TASK INSTRUCTIONS >>
Find each line in the records below that contains the word "title", and copy it out.

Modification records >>
#####

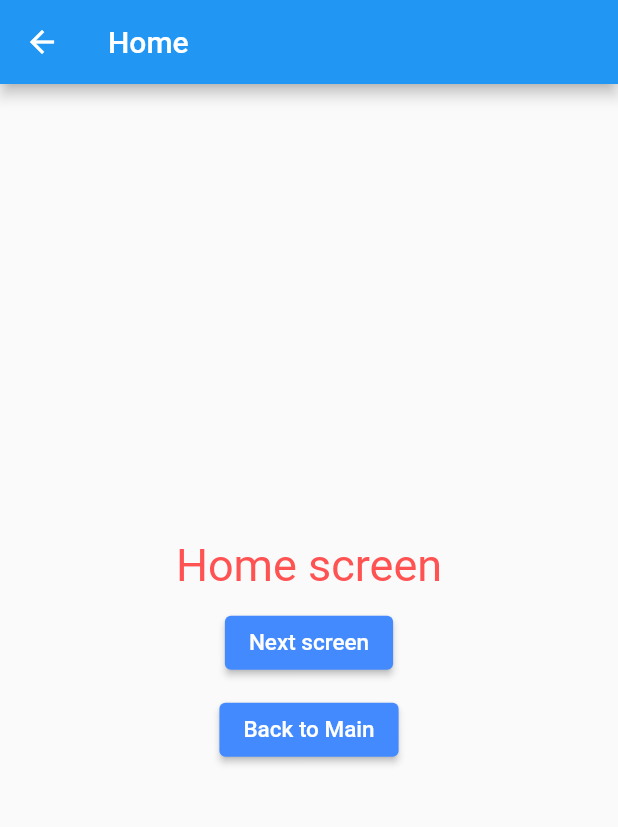
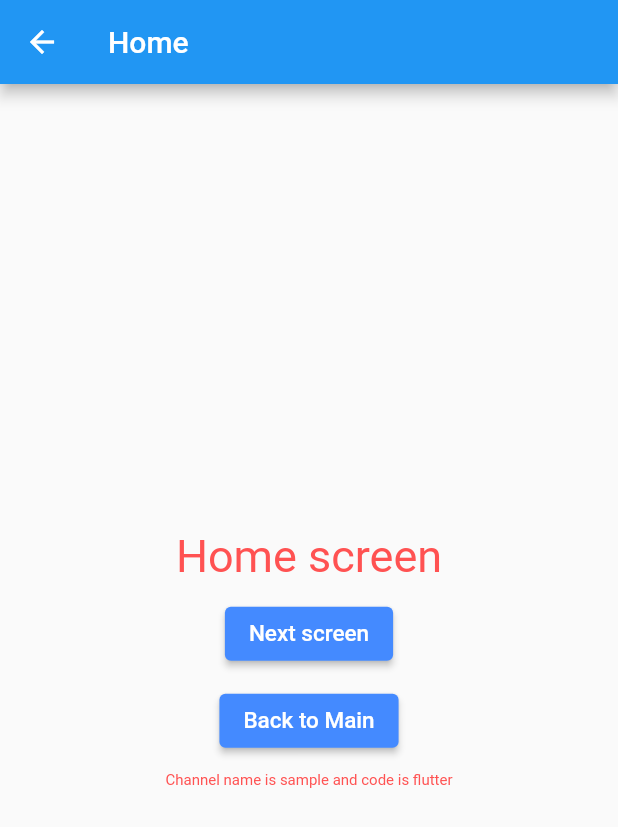
Before and after one commit to pirate-kor/flutter-getx-sample, a Flutter app: the screen it shows after launch, after a tap on "Go to Home", on a phone screen of 412 x 824 dp. Shown: the top 827 px of the screen. Run offline on Flutter 3.47's test engine with Material 2 defaults, Android fonts, the light colour scheme and no system bars; our stand-ins replace get.

Commit message:
navigation route 커밋
unknownRoute 동작 안하는 이유가 뭘까..

```diff
--- a/lib/main.dart
+++ b/lib/main.dart
@@ -1,5 +1,7 @@
 import 'package:flutter/material.dart';
 import 'package:flutter_getx_sample/sample/home.dart';
+import 'package:flutter_getx_sample/sample/next_screen.dart';
+import 'package:flutter_getx_sample/sample/unknown.dart';
 import 'package:get/get.dart';
 
 void main() {
@@ -12,45 +14,39 @@ class MainApp extends StatelessWidget {
   @override
   Widget build(BuildContext context) {
     return GetMaterialApp(
-      title: "GetX test - Navigation",
+      title: "Getx test - Navigation",
+      initialRoute: "/",
+      defaultTransition: Transition.zoom,
+      getPages: [
+        GetPage(name: "/", page: () => MainApp()),
+        GetPage(name: "/home", page: () => Home()),
+        // 파라미터로 넘기는 법 (2)
+        GetPage(name: "/nextScreen/:someValue", page: () => NextScreen(),
+          transition: Transition.leftToRight),
+      ],
+      // 정의되지 않은 uri 입력할 경우
+      unknownRoute: GetPage(name: "/notfound", page: () => UnknownScreen()),
       home: Scaffold(
-        appBar: AppBar(
-          title: Text("Navigation"),
-        ),
+        appBar: AppBar(title: Text("Navigation"),),
         body: Center(
           child: Column(
             mainAxisAlignment: MainAxisAlignment.center,
             crossAxisAlignment: CrossAxisAlignment.center,
             children: [
-              ElevatedButton(
-                child: Text("Go to Home"),
-                onPressed: () async {
-//                  Get.to(
-//                    Home(),
-//
-//                    // 풀스크린으로 설정할 경우, 뒤로가기 버튼이 아닌 X 버튼 출력
-//                    fullscreenDialog: true,
-//
-//                    // 애니메이션 효과
-//                    transition: Transition.zoom,
-//                    duration: Duration(milliseconds: 2000),
-////                  curve: Curves.bounceIn,
-//                  );
-
-                  // 이전 화면으로 return할 필요가 없을 경우
-//                  Get.off(Home());
-
-                  // 이전 화면에 대한 기록 모두 제거
-//                  Get.offAll(Home());
-
-                  // 다음 페이지로 갈 때 arguments 전달
-//                  Get.to(Home(), arguments: "Data from main");
-
-                  // 페이지 닫힐 때, return 값을 가져옴
-                  var data = await Get.to(Home());
-                  print("The received data is $data");
-                },
-              )
+              ElevatedButton(child: Text("Go to Home"),
+              onPressed: () {
+//                Get.toNamed("/home",);
+                // 파라미터로 넘기는 법 (1)
+                Get.toNamed("/home?channel=sample&code=flutter",);
+              },),
+              SizedBox(
+                height: 10,
+              ),
+              ElevatedButton(child: Text("Next screen"),
+                onPressed: () {
+//                  Get.toNamed("/nextScreen",);
+                  Get.toNamed("/x",);
+                },),
             ],
           ),
         ),
--- a/lib/sample/home.dart
+++ b/lib/sample/home.dart
@@ -1,4 +1,5 @@
 import 'package:flutter/material.dart';
+import 'package:flutter_getx_sample/sample/home.dart';
 import 'package:get/get.dart';
 
 class Home extends StatelessWidget {
@@ -30,7 +31,9 @@ class Home extends StatelessWidget {
               style: ButtonStyle(
                   backgroundColor: MaterialStateColor.resolveWith(
                       (states) => Colors.blueAccent)),
-              onPressed: () {},
+              onPressed: () {
+                Get.toNamed("/nextScreen/1234");
+              },
             ),
             SizedBox(
               height: 10,
@@ -57,6 +60,12 @@ class Home extends StatelessWidget {
 //              "${Get.arguments}",
 //              style: TextStyle(color: Colors.green, fontSize: 15),
 //            ),
+
+            // Getx에서 파라미터로 넘긴 값을 받는 것 (1)
+            Text(
+              "Channel name is ${Get.parameters['channel']} and code is ${Get.parameters['code']}",
+              style: TextStyle(color: Colors.redAccent, fontSize: 10),
+            )
           ],
         ),
       ),
```
Also changed, not shown: lib/sample/navigation.dart (added, +56 -0 lines), lib/sample/next_screen.dart (added, +26 -0 lines), lib/sample/unknown.dart (added, +22 -0 lines).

#####

THE ANSWER >>
-      title: "GetX test - Navigation",
+      title: "Getx test - Navigation",
-          title: Text("Navigation"),
+        appBar: AppBar(title: Text("Navigation"),),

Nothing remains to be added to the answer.